Embers flare and fire is born.
Flames like fingers stretch and flicker,
Dancing through the fields of corn,
Licking leaves with ashy kisses,
Painting pink the early morn.
Distant flocks of sheep lie huddled,
Emus sprinting here and there.
‘Run!’ cries cockie crouched in ghost gum,
Panicked voices fill the air.
‘Stop!’ the distant fire is shrieking,
Tossing back its flaming hair.
All it wants are friends to follow.
‘Wait!’ it cries, from far below.
Creatures fleeing from its fingers,
Running, racing, heads down low.
‘Get away!’ they scream in horror.
Watch them leaping.
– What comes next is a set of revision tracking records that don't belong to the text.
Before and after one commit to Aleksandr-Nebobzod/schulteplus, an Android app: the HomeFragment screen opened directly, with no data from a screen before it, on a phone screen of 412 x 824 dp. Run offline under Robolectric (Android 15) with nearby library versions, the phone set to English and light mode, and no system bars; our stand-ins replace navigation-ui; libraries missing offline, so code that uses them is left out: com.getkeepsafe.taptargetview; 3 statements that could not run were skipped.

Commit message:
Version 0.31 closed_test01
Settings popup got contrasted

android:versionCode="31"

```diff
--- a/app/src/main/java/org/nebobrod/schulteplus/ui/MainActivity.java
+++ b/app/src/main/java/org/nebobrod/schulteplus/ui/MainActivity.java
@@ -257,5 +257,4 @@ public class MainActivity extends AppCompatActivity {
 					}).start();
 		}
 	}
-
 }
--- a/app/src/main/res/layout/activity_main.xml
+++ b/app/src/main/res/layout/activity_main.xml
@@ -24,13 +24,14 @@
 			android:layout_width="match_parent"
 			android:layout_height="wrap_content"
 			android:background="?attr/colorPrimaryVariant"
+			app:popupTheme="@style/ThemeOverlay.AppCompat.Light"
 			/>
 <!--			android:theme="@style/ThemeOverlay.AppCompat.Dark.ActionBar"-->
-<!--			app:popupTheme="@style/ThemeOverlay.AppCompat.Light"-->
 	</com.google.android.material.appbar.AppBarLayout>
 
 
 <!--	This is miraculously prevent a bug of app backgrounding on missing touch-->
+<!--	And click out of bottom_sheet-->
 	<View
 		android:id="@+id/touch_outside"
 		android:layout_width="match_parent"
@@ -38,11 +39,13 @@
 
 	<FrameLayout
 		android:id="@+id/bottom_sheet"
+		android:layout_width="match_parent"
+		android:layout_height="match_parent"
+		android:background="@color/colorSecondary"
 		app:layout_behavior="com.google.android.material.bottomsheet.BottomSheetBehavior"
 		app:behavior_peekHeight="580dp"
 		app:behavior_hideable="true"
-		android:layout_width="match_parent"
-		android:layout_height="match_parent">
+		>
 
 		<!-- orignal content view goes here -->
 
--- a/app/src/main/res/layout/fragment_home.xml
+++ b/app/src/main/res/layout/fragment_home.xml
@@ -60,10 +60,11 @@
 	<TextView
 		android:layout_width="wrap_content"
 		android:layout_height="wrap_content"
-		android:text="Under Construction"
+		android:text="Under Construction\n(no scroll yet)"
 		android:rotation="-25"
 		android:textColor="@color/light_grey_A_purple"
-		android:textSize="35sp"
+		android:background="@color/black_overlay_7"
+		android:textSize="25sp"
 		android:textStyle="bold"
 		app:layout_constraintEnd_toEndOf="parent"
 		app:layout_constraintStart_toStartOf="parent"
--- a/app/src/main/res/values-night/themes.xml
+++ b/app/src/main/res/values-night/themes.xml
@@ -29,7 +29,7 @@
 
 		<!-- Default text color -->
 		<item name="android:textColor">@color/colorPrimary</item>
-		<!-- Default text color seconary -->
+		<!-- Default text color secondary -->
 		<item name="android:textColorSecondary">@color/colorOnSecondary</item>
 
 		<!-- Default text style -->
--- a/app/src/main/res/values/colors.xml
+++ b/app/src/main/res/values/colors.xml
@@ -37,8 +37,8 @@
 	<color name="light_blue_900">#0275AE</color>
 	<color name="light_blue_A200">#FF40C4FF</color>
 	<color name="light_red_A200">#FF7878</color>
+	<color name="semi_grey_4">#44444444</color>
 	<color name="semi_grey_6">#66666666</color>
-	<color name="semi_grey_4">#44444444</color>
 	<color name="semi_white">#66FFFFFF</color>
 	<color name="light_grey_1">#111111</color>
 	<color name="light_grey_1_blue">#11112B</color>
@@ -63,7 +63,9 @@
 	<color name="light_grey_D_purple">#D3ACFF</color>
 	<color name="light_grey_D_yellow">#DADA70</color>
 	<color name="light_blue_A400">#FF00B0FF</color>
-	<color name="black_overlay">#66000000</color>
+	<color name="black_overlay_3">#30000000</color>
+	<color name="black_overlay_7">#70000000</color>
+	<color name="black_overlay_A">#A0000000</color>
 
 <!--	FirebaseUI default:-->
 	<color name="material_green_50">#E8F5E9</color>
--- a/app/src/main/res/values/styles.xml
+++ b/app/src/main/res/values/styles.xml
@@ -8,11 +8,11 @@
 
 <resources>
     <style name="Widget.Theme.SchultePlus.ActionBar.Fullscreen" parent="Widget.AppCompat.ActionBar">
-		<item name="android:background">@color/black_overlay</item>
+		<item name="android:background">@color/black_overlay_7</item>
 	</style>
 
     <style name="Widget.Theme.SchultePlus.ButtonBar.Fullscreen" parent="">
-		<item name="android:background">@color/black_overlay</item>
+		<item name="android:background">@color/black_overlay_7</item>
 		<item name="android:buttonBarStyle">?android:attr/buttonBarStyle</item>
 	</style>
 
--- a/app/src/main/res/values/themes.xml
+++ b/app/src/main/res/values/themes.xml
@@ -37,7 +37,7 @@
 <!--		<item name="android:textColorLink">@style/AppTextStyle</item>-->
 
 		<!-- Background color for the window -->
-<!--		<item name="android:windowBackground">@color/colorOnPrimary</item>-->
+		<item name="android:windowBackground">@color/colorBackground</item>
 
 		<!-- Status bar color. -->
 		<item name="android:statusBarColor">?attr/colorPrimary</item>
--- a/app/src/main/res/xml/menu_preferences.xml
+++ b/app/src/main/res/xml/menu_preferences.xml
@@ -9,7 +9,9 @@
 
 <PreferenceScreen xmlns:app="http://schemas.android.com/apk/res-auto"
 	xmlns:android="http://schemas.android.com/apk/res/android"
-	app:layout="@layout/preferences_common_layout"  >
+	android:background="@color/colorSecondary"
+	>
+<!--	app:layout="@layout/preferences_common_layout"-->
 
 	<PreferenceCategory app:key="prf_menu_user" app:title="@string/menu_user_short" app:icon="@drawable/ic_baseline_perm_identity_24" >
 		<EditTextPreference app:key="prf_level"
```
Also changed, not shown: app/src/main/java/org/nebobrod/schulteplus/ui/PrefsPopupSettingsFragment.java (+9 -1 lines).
Off they go.
Angry now, the firestorm blazes,
Reaches out and roars aloud,
Biting, snapping, growing larger,
Spreading ash in burning clouds;
Hitting out in pain and fury,
Chasing down those cowardly crowds.
‘Call the firies!’ cry the people.
Cries the firestorm, ‘LEAVE ME BE!’
Hounded out of hill and hollow,
Leaping fence post, roof and tree.
Slowly shrinking into shadows,
Cornered by the Southern sea.
In the moonlight, there, it’s spotted
By a drover lost and lame,
In his hand an unlit candle,
Reaching down he lifts a flame.
Laughter flickers in the darkness,
Friendship kindled, fire now tamed.